• _Data supplied_
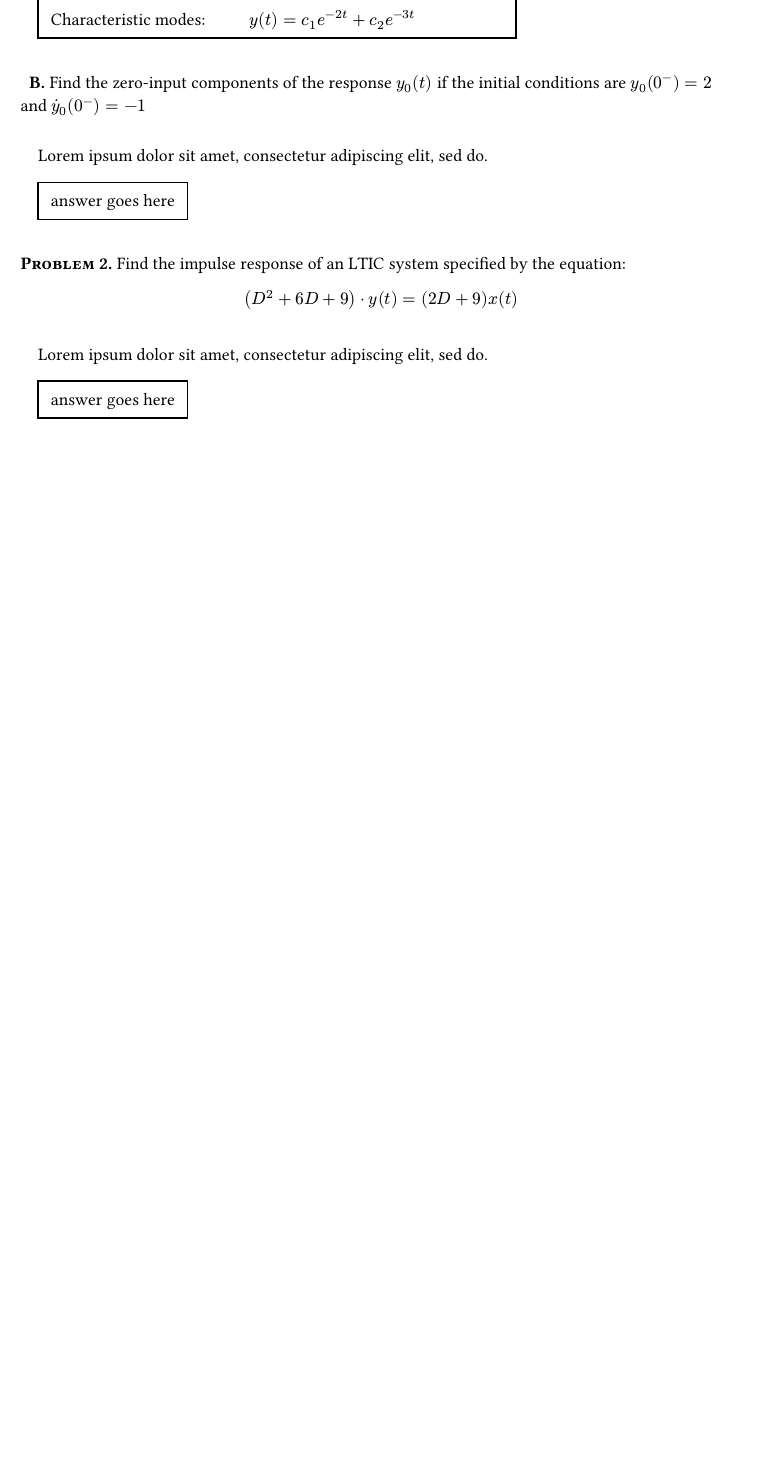
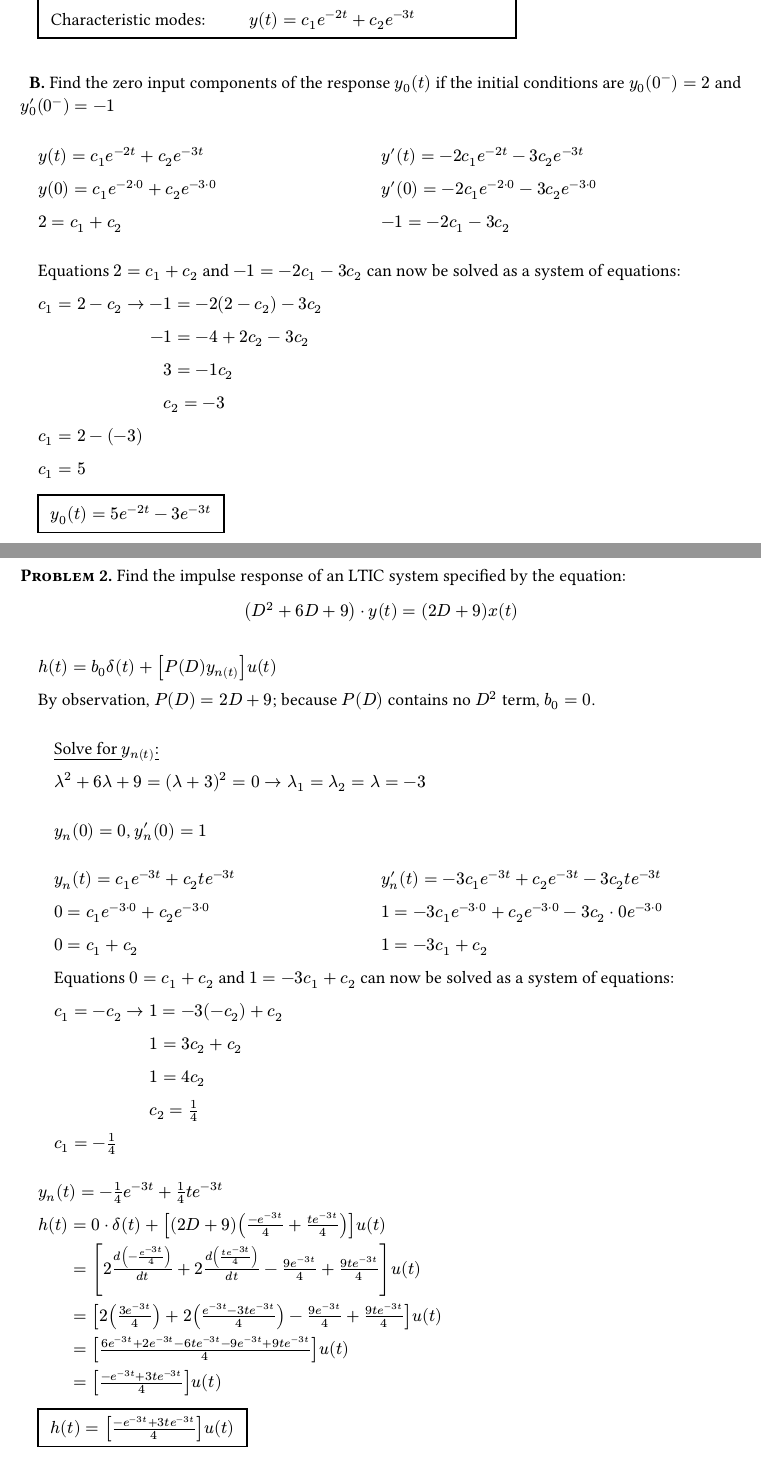
Before and after one commit to John-Trachte/sns_homeworks, a Typst document (HW_02/main.typ): part of page 1 of 3 before the commit and two parts of pages 1 and 2 of 4 after it, the two joined at a grey line, cut so that both start at the same text, the shorter picture padded with empty space. Compiled offline with Typst 0.15.

Commit message:
progress

```diff
--- a/HW_02/main.typ
+++ b/HW_02/main.typ
@@ -30,7 +30,7 @@ modes of the system.])
   ]
 ]
 
-#subproblem("B", [Find the zero-input components of the response $y_0 (t)$ if
-the initial conditions are $y_0 (0^-) = 2$ and $dot(y)_0(0^-) = -1$])
+#subproblem("B", [Find the zero input components of the response $y_0 (t)$ if
+the initial conditions are $y_0 (0^-) = 2$ and $y'_0(0^-) = -1$])
 
 #block(inset: 1em)[
@@ -37,0 +56,6 @@ the initial conditions are $y_0 (0^-) = 2$ and $dot(y)_0(0^-) = -1$])
+  Equations $2 = c_1 + c_2$ and $-1 = -2 c_1 - 3 c_2$ can now be solved as a
+  system of equations:
+
+  $c_1 = 2 - c_2 arrow -1 = -2 (2 - c_2) - 3 c_2$
+
+  #h(70.5pt) $-1 = -4 + 2 c_2 - 3 c_2$
@@ -40,12 +72,23 @@ the initial conditions are $y_0 (0^-) = 2$ and $dot(y)_0(0^-) = -1$])
     inset: 8pt,
     stroke: black
   )[
-    answer goes here
+    $y_0(t) = 5 e^(-2t) -3 e^(-3t)$
   ]
 ]
+
+#pagebreak()
 
 #problem(2, [Find the impulse response of an LTIC system specified by the
 equation: $ (D^2 + 6D + 9) dot y(t) = (2D + 9)x(t) $])
 
 #block(inset: 1em)[
-  #lorem(10)
+  $h(t) = b_0 delta(t) + [P(D)y_n(t)]u(t)$
+
+  By observation, $P(D) = 2D + 9$; because $P(D)$ contains no $D^2$ term, $b_0
+  = 0$.
+
+  #box(inset:10pt)[
+    #underline(offset: 3pt, evade: false)[Solve for $y_n(t)$:]
+
+    $lambda^2 + 6 lambda + 9 = (lambda + 3)^2 = 0 arrow lambda_1 = lambda_2 =
+    lambda = -3$
@@ -51,0 +106,19 @@ equation: $ (D^2 + 6D + 9) dot y(t) = (2D + 9)x(t) $])
+        $0 = c_1 e^(-3 dot 0) + c_2 e^(-3 dot 0)$
+
+        $0 = c_1 + c_2$
+      ],
+      [
+        $y'_n (t) = -3c_1e^(-3t) + c_2 e^(-3t) - 3 c_2 t e^(-3t)$
+
+        $1 = -3 c_1 e^(-3 dot 0) + c_2 e^(-3 dot 0) - 3 c_2 dot 0 e^(-3 dot 0)$
+
+        $1 = -3 c_1 + c_2$
+      ]
+    )
+
+    Equations $0 = c_1 + c_2$ and $1 = -3 c_1 + c_2$ can now be solved as a
+    system of equations:
+
+    $c_1 = - c_2 arrow 1 = -3 (-c_2) + c_2$
+
+    #h(60pt) $1 = 3 c_2 + c_2$
@@ -52,11 +133,27 @@ equation: $ (D^2 + 6D + 9) dot y(t) = (2D + 9)x(t) $])
+  $y_n (t) = - 1/4 e^(-3 t) + 1/4 t e^(-3 t)$
+
+  $h(t) = 0 dot delta(t) + [(2D + 9)((-e^(-3 t)) / 4 + (t e^(-3 t)) /4)]u(t)$
+
+  #h(22pt) $= [2 d(-e^(-3 t) / 4) / (d t) + 2 d((t e^(-3 t)) / 4) / (d t) - (9
+  e^(-3 t)) / 4 + (9 t e^(-3 t)) / 4]u(t)$
+
+  #h(22pt) $= [2 ((3 e^(-3 t)) / 4) + 2 ((e^(-3 t) -3 t e^(-3 t)) / 4) - (9
+  e^(-3 t)) / 4 + (9 t e^(-3 t)) / 4]u(t)$
+
+  #h(22pt) $= [(6 e^(-3 t) + 2 e^(-3 t) -6 t e^(-3 t) - 9e^(-3t) + 9 t e^(-3t))
+  / 4 ]u(t)$
+
+  #h(22pt) $= [(- e^(-3 t) + 3 t e^(-3 t)) / 4 ]u(t)$
 
   #box(
     inset: 8pt,
     stroke: black
   )[
-    answer goes here
+    $h(t) = [(- e^(-3 t) + 3 t e^(-3 t)) / 4 ]u(t)$
   ]
 ]
+
+#pagebreak()
 
 #problem(3, [The unit impulse of an LTIC system is given by $h(t) = e^(-t)
 u(t)$. Determine the zero-state system response if the input $x(t)$ is:])
```
Also changed, not shown: HW_02/main.typ (57 more changed lines).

• _What is being asked_
Write out the whole listing above exactly, minus images.

• _Reply_
Before and after one commit to John-Trachte/sns_homeworks, a Typst document (HW_02/main.typ): part of page 1 of 3 before the commit and two parts of pages 1 and 2 of 4 after it, the two joined at a grey line, cut so that both start at the same text, the shorter picture padded with empty space. Compiled offline with Typst 0.15.

Commit message:
progress

```diff
--- a/HW_02/main.typ
+++ b/HW_02/main.typ
@@ -30,7 +30,7 @@ modes of the system.])
   ]
 ]
 
-#subproblem("B", [Find the zero-input components of the response $y_0 (t)$ if
-the initial conditions are $y_0 (0^-) = 2$ and $dot(y)_0(0^-) = -1$])
+#subproblem("B", [Find the zero input components of the response $y_0 (t)$ if
+the initial conditions are $y_0 (0^-) = 2$ and $y'_0(0^-) = -1$])
 
 #block(inset: 1em)[
@@ -37,0 +56,6 @@ the initial conditions are $y_0 (0^-) = 2$ and $dot(y)_0(0^-) = -1$])
+  Equations $2 = c_1 + c_2$ and $-1 = -2 c_1 - 3 c_2$ can now be solved as a
+  system of equations:
+
+  $c_1 = 2 - c_2 arrow -1 = -2 (2 - c_2) - 3 c_2$
+
+  #h(70.5pt) $-1 = -4 + 2 c_2 - 3 c_2$
@@ -40,12 +72,23 @@ the initial conditions are $y_0 (0^-) = 2$ and $dot(y)_0(0^-) = -1$])
     inset: 8pt,
     stroke: black
   )[
-    answer goes here
+    $y_0(t) = 5 e^(-2t) -3 e^(-3t)$
   ]
 ]
+
+#pagebreak()
 
 #problem(2, [Find the impulse response of an LTIC system specified by the
 equation: $ (D^2 + 6D + 9) dot y(t) = (2D + 9)x(t) $])
 
 #block(inset: 1em)[
-  #lorem(10)
+  $h(t) = b_0 delta(t) + [P(D)y_n(t)]u(t)$
+
+  By observation, $P(D) = 2D + 9$; because $P(D)$ contains no $D^2$ term, $b_0
+  = 0$.
+
+  #box(inset:10pt)[
+    #underline(offset: 3pt, evade: false)[Solve for $y_n(t)$:]
+
+    $lambda^2 + 6 lambda + 9 = (lambda + 3)^2 = 0 arrow lambda_1 = lambda_2 =
+    lambda = -3$
@@ -51,0 +106,19 @@ equation: $ (D^2 + 6D + 9) dot y(t) = (2D + 9)x(t) $])
+        $0 = c_1 e^(-3 dot 0) + c_2 e^(-3 dot 0)$
+
+        $0 = c_1 + c_2$
+      ],
+      [
+        $y'_n (t) = -3c_1e^(-3t) + c_2 e^(-3t) - 3 c_2 t e^(-3t)$
+
+        $1 = -3 c_1 e^(-3 dot 0) + c_2 e^(-3 dot 0) - 3 c_2 dot 0 e^(-3 dot 0)$
+
+        $1 = -3 c_1 + c_2$
+      ]
+    )
+
+    Equations $0 = c_1 + c_2$ and $1 = -3 c_1 + c_2$ can now be solved as a
+    system of equations:
+
+    $c_1 = - c_2 arrow 1 = -3 (-c_2) + c_2$
+
+    #h(60pt) $1 = 3 c_2 + c_2$
@@ -52,11 +133,27 @@ equation: $ (D^2 + 6D + 9) dot y(t) = (2D + 9)x(t) $])
+  $y_n (t) = - 1/4 e^(-3 t) + 1/4 t e^(-3 t)$
+
+  $h(t) = 0 dot delta(t) + [(2D + 9)((-e^(-3 t)) / 4 + (t e^(-3 t)) /4)]u(t)$
+
+  #h(22pt) $= [2 d(-e^(-3 t) / 4) / (d t) + 2 d((t e^(-3 t)) / 4) / (d t) - (9
+  e^(-3 t)) / 4 + (9 t e^(-3 t)) / 4]u(t)$
+
+  #h(22pt) $= [2 ((3 e^(-3 t)) / 4) + 2 ((e^(-3 t) -3 t e^(-3 t)) / 4) - (9
+  e^(-3 t)) / 4 + (9 t e^(-3 t)) / 4]u(t)$
+
+  #h(22pt) $= [(6 e^(-3 t) + 2 e^(-3 t) -6 t e^(-3 t) - 9e^(-3t) + 9 t e^(-3t))
+  / 4 ]u(t)$
+
+  #h(22pt) $= [(- e^(-3 t) + 3 t e^(-3 t)) / 4 ]u(t)$
 
   #box(
     inset: 8pt,
     stroke: black
   )[
-    answer goes here
+    $h(t) = [(- e^(-3 t) + 3 t e^(-3 t)) / 4 ]u(t)$
   ]
 ]
+
+#pagebreak()
 
 #problem(3, [The unit impulse of an LTIC system is given by $h(t) = e^(-t)
 u(t)$. Determine the zero-state system response if the input $x(t)$ is:])
```
Also changed, not shown: HW_02/main.typ (57 more changed lines).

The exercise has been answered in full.